Captain's Log: Sottomarina

Morning dawns. We rise. A new day awaits. We rise slowly. New possibilities beckon. We rise stiffly yet determined to greet the new morn. Lazarus come forth...we rise.

 

What awaits us? Heraclitus once said, “The only thing consistent is the consistency of change.” After yesterday we know nothing will be predictable on this trip--unimagined possibilities flirt with our new widening horizon. What an exciting adventure--on our way from a slumbering Florence to the autostrada and gathering clouds ready to baptize. Rain falls and Venice awaits. The students sleep unconcerned and unaffected. Marcel carves the slick roadways with the exactitude and fluidity of a seasoned surgeon, Viki nourishes me, with the devotion of a saint, with copious Cappuccino, and I proclaim, “This is the day the Lord has made. I will rejoice and be glad in it.”

 

Three hours later we enter the region called Veneto (lush, fertile, agricultural lowlands surrounding Venice). As if orchestrated by angels, the sun begins to peak out from the clouds as the winds decide to clear the stage for sunny day. This will take awhile but we are learning the newfound value of patience. Just before noon we arrive in Sottomarina--a summer getaway community of Italians ,who escape to the white beach sands of this paradise on the Adriatic Sea. Not a foreign tourist to be found (we are the obvious exceptions). Our hotel stretches its arms seven floors above the beach and a beautiful pool--the water is warm but the winds are strong--a wind surfer’s delight. Red caution flags are out on the beaches. No problem. Bring on the pool. The girls bob or recline, the boys prefer to strangle each other underwater. Come on Heraclitus--some things never change.

 

We decided a few days ago that this would be our day of sabbath. We will rest, renew, recreate, and re-calibrate as best we can--each student deciding how they might do this in their own unique way. Our emergent appropriation of this ancient practice is under construction. I couldn’t muster any creative energy so I tried the old standard--I conked out on the my bed and hibernated. Many hours later we began a discussion of the first chapter of the book “God is Closer than You Think” and we read chapter one of Mark’s gospel together for our early evening devotional time together. God was close indeed. “Taste and see that the Lord is good.” What a feast! 

 

Feast number two: Kendra and Kayla remind us of the restaurant their brother Chris found years ago. It’s a short walk...but we’d walk a mile for this place. What a wonderful evening of laughter, pasta, laughter, pizza, laughter, frutti di mare (literally fruit of the sea=local seafood), laughter, gnocchi, and more...(can you guess?)...laughter. The Psalmist said, “The joy of the Lord is my strength.” Bring on Goliath! We’re ready to rock and roll! Only one thing can ever slow us down now--three scoops of Gelato times 16. Next to God and boyfriends, the girls talk of Gelato more than anything else. Can you blame them!

 

It’s time to say good night...for all but me (and an occasional lobby appearance of Formolo and Smith). I seek the ever illusive well functioning internet connection. Eureka--I found it! Me, my MacBook Pro, a Moretti, and a few thoughts converge with the davidrapp.org  website as I try to give birth to the Captain’s log. I hope you enjoy my random, stumbling, bumbling, spontaneous stream of consciousness. I feel a bit naked with my thoughts exposed in micro-seconds around the world. If I embarrass myself, please cover my shame. But this really is fun. See you tomorrow...may the wind be always at your back. Still in one PEACE...David. 

 

Note for Parents: Thank you for blessing me and this world with such special young men and women. Blessings indeed.

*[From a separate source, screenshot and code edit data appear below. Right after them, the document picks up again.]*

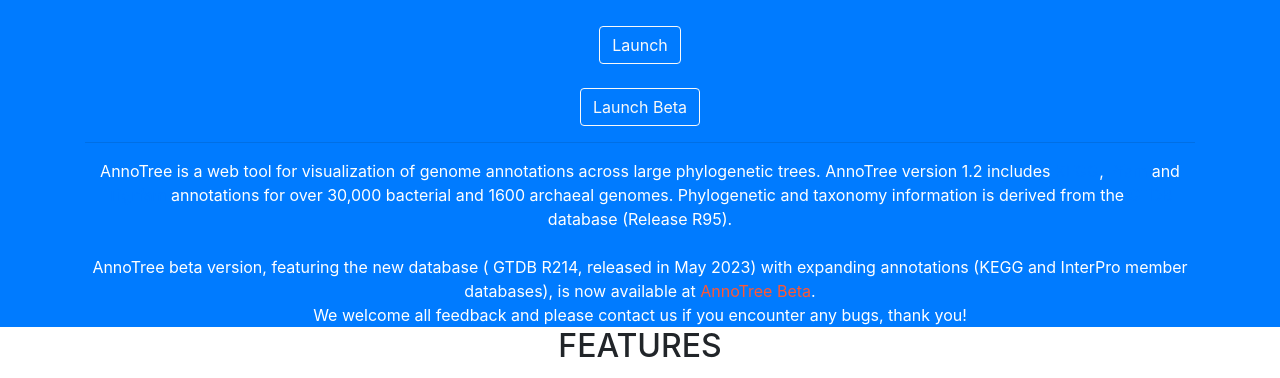
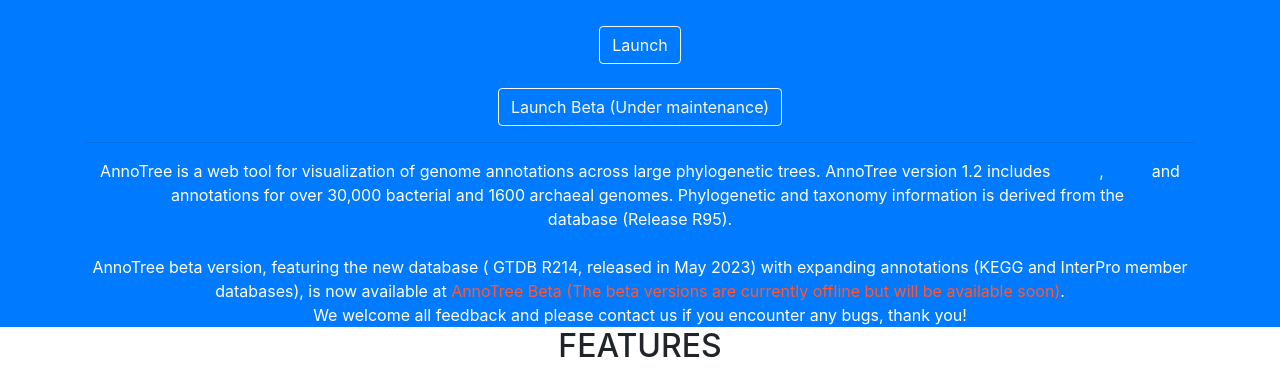
Before and after one commit to SteveTangent/AnnoTreeLanding, a website with bundled scripts: page index.html in a window 1280 px wide. Shown: the part 422-800 px from the top of the page. Built offline with nearby package versions, Linux system fonts and the light colour scheme; files whose address does not match are found by name.

Commit message:
maintain

```diff
--- a/index.html
+++ b/index.html
@@ -126,7 +126,7 @@
         </div>
         <div class="text-center mt-4">
           <a class="btn btn-xl btn-outline-light" href="http://20.151.176.175/annotree/app/">
-            Launch Beta
+            Launch Beta (Under maintenance)
           </a>
         </div>
 
@@ -141,7 +141,7 @@
             <br>
             <br> AnnoTree beta version, featuring the new database ( GTDB R214, released in May 2023) with expanding annotations
             (KEGG and InterPro member databases), is now available at
-            <a href="http://20.151.176.175/annotree/app/" rel="nofollow" style="color: #FF5733;" >AnnoTree Beta</a>.
+            <a href="http://20.151.176.175/annotree/app/" rel="nofollow" style="color: #FF5733;" >AnnoTree Beta (The beta versions are currently offline but will be available soon)</a>.
             <br> We welcome all feedback and please contact us if you encounter any bugs, thank you!
           </p>
 <!--
```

We don't always understand all the signs and symbols in Europe, but Stephanie found a lot meaning in this one. She took this picture herself.

Look at her smile--wheelchair and all. That smile is contagious. What a leap of faith to get on that plane. We can all learn from her courage and commitment. Notice that John is always nearby--great brother, great guy!

Don't they look great? I think Formolo might be sleep walking...but he looks happy.

I know. I know. This is not Sottomarina, but the students wanted this--one of their favorite pictures--included. There you go.